Repeat the entries that follow, exactly as they are written.

[[ Data provided open ]]

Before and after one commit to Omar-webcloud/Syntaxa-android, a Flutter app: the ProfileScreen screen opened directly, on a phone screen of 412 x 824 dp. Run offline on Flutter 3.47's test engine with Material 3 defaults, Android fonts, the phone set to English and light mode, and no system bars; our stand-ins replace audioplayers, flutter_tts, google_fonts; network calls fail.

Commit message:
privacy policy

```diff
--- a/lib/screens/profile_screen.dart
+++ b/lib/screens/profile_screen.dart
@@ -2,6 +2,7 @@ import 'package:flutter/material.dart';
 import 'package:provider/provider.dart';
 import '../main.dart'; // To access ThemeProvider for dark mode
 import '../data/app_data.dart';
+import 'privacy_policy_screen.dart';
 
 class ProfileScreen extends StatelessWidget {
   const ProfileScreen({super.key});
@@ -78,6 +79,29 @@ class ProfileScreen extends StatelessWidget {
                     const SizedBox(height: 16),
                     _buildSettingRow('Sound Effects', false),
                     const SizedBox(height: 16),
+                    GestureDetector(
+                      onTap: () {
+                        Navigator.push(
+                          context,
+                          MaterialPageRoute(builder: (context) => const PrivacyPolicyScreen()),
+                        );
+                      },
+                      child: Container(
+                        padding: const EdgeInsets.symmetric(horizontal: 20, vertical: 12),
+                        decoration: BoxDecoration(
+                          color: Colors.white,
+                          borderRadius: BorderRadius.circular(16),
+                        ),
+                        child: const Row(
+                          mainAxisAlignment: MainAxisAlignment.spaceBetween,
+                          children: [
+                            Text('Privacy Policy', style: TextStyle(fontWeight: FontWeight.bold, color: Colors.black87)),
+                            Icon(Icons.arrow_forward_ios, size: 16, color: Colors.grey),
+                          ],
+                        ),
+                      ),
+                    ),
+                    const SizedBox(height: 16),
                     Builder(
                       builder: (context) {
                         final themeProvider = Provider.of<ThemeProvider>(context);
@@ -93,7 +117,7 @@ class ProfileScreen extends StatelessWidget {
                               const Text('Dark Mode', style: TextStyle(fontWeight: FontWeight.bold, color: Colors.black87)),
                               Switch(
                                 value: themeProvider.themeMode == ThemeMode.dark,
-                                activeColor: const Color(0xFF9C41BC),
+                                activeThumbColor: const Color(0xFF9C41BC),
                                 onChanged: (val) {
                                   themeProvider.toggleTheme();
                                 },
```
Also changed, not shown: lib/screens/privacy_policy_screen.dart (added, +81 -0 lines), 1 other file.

[[ Data provided closed ]]

• Answer to the problem:
Before and after one commit to Omar-webcloud/Syntaxa-android, a Flutter app: the ProfileScreen screen opened directly, on a phone screen of 412 x 824 dp. Run offline on Flutter 3.47's test engine with Material 3 defaults, Android fonts, the phone set to English and light mode, and no system bars; our stand-ins replace audioplayers, flutter_tts, google_fonts; network calls fail.

Commit message:
privacy policy

```diff
--- a/lib/screens/profile_screen.dart
+++ b/lib/screens/profile_screen.dart
@@ -2,6 +2,7 @@ import 'package:flutter/material.dart';
 import 'package:provider/provider.dart';
 import '../main.dart'; // To access ThemeProvider for dark mode
 import '../data/app_data.dart';
+import 'privacy_policy_screen.dart';
 
 class ProfileScreen extends StatelessWidget {
   const ProfileScreen({super.key});
@@ -78,6 +79,29 @@ class ProfileScreen extends StatelessWidget {
                     const SizedBox(height: 16),
                     _buildSettingRow('Sound Effects', false),
                     const SizedBox(height: 16),
+                    GestureDetector(
+                      onTap: () {
+                        Navigator.push(
+                          context,
+                          MaterialPageRoute(builder: (context) => const PrivacyPolicyScreen()),
+                        );
+                      },
+                      child: Container(
+                        padding: const EdgeInsets.symmetric(horizontal: 20, vertical: 12),
+                        decoration: BoxDecoration(
+                          color: Colors.white,
+                          borderRadius: BorderRadius.circular(16),
+                        ),
+                        child: const Row(
+                          mainAxisAlignment: MainAxisAlignment.spaceBetween,
+                          children: [
+                            Text('Privacy Policy', style: TextStyle(fontWeight: FontWeight.bold, color: Colors.black87)),
+                            Icon(Icons.arrow_forward_ios, size: 16, color: Colors.grey),
+                          ],
+                        ),
+                      ),
+                    ),
+                    const SizedBox(height: 16),
                     Builder(
                       builder: (context) {
                         final themeProvider = Provider.of<ThemeProvider>(context);
@@ -93,7 +117,7 @@ class ProfileScreen extends StatelessWidget {
                               const Text('Dark Mode', style: TextStyle(fontWeight: FontWeight.bold, color: Colors.black87)),
                               Switch(
                                 value: themeProvider.themeMode == ThemeMode.dark,
-                                activeColor: const Color(0xFF9C41BC),
+                                activeThumbColor: const Color(0xFF9C41BC),
                                 onChanged: (val) {
                                   themeProvider.toggleTheme();
                                 },
```
Also changed, not shown: lib/screens/privacy_policy_screen.dart (added, +81 -0 lines), 1 other file.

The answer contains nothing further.